Knopfler chatted with his audience throughout the show, usually with droll humor. He advised the crowd that if they gave his band a standing ovation they would get one encore. And if they didn’t, they’d get two.
His set list included a few instrumentals, including “Father and Son,” an elegiac number from the soundtrack to the film “Cal.” After “Skydiver,” a poppy-folk track from “Tracker,” he fed the crowd a heavy dose of what it came for: some Dire Straits.
The intro to “Your Latest Trick,” from the blockbuster “Brothers in Arms” album, was ultra-smooth jazzy but the rest of the song was relatively faithful to the original. Then came an unpolished rendition of “Romeo and Juliet,” which elicited a loud response and widespread singing-along. “Sultans of Swing,” the next song, prompted an even louder ovation and included one of the longest jams of the night. To his credit, he played a large swath of the instrumental part just as it was recorded, to the delight of many.
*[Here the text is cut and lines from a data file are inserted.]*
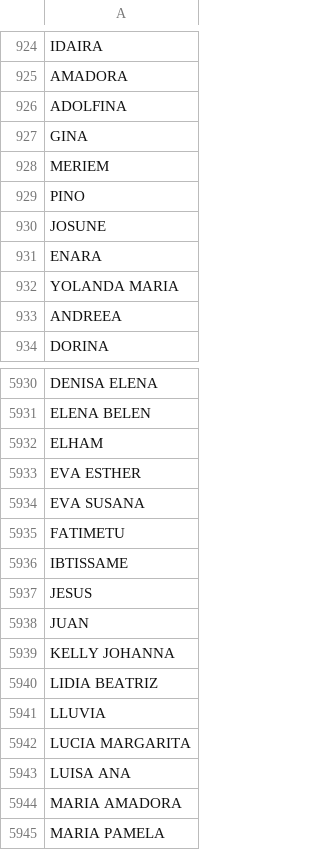
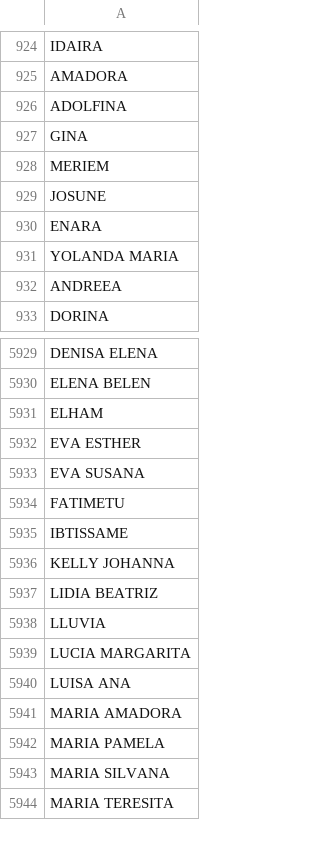
Before and after one commit to geochicasosm/data_scripts_lascallesdelasmujeres, a CSV file: namesDB/list_mujeres.csv, drawn as a sheet; only a part is shown, gaps mark what is left out; the shorter side is filled out with more unchanged rows.

```diff
--- a/namesDB/list_mujeres.csv
+++ b/namesDB/list_mujeres.csv
@@ -928,3 +928,2 @@ GINA
 MERIEM
-PINO
 JOSUNE
@@ -5936,4 +5935,2 @@ FATIMETU
 IBTISSAME
-JESUS
-JUAN
 KELLY JOHANNA
```
Also changed, not shown: 4 other files.
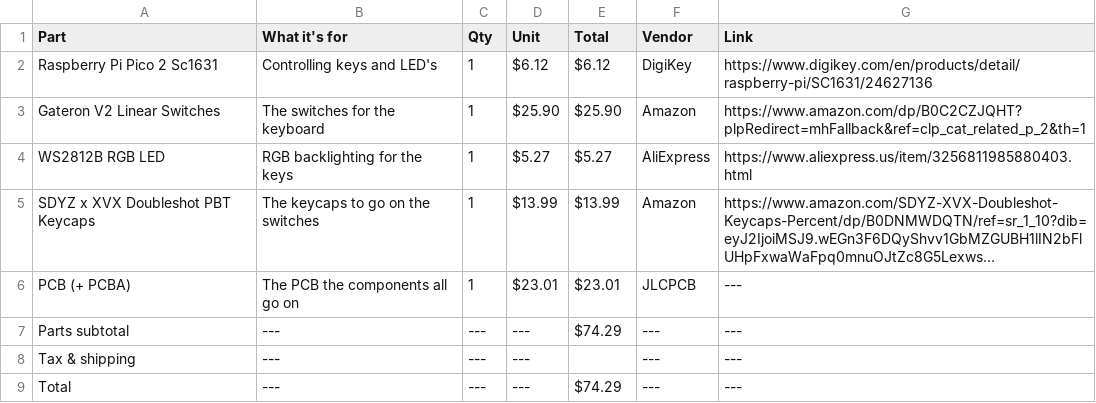
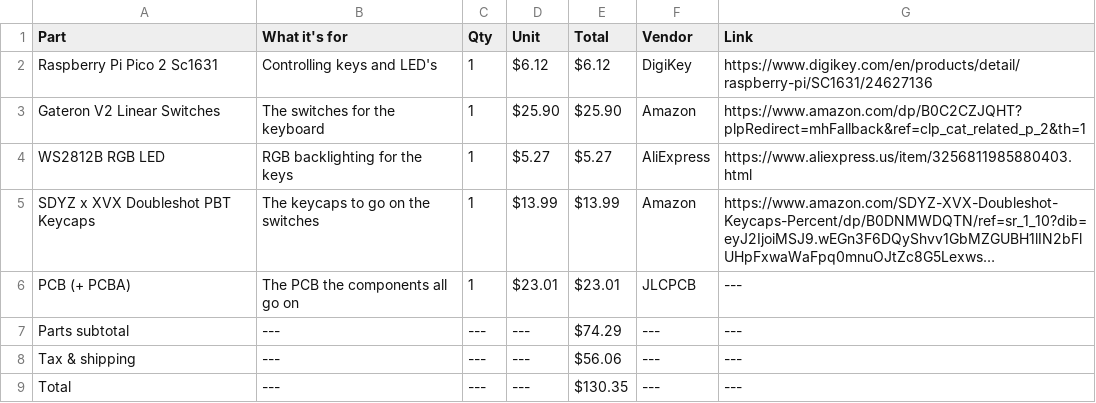
Before and after one commit to araschke001-commits/RGB-Keyboard, a CSV file: RGB Keyboard BOM.csv, drawn as a sheet; long unchanged cells end in ….

Commit message:
Revise RGB Keyboard BOM with updated totals
Updated the RGB Keyboard BOM to reflect new totals and added tax & shipping.

```diff
--- a/RGB Keyboard BOM.csv
+++ b/RGB Keyboard BOM.csv
@@ -7,3 +7,3 @@ PCB (+ PCBA),The PCB the components all go on,1,$23.01,$23.01,JLCPCB,---
 Parts subtotal,---,---,---,$74.29,---,---
-Tax & shipping,---,---,---,,---,---
-Total,---,---,---,$74.29,---,---
+Tax & shipping,---,---,---,$56.06,---,---
+Total,---,---,---,$130.35,---,---
```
Other highlights: “Speedway at Nazareth,” an Appalachian-blues number from “Sailing to Philadelphia,” one of his better solo albums, and “Haul Away,” a Celtic-tinged lullaby from “Privateering.”
The stage featured two large, tall and sheer drapes, cinched at their bottoms, that were cast in lights that changed colors from one song to the next. Three banks of blinding white lights were also employed to some dramatic affect, glaring and blaring like emergency warnings when the volume of a song rose suddenly.
After a long and dramatic version of “Telegraph Road,” another Dire Straits favorite, the band took a short break and then returned for a two-song encore: “So Far Away,” another “Brothers in Arms” track, and then the jubilant instrumental “Going Home (Theme from Local Hero),” another soundtrack cut. Considering he had so many other well-known songs at his disposal, that one seemed like an odd choice for a closer, although it was also just more evidence that his catalog is an embarrassment of riches.
Broken Bones; Corned Beef City; Privateering; Father and Son; Hill Farmer’s Blues; Skydiver; Your Latest Trick; Romeo and Juliet; Sultans of Swing; Haul Away; Postcards from Paraguay; Marbletown; Speedway at Nazareth; Telegraph Road. Encore: So Far Away; Going Home (Theme from Local Hero).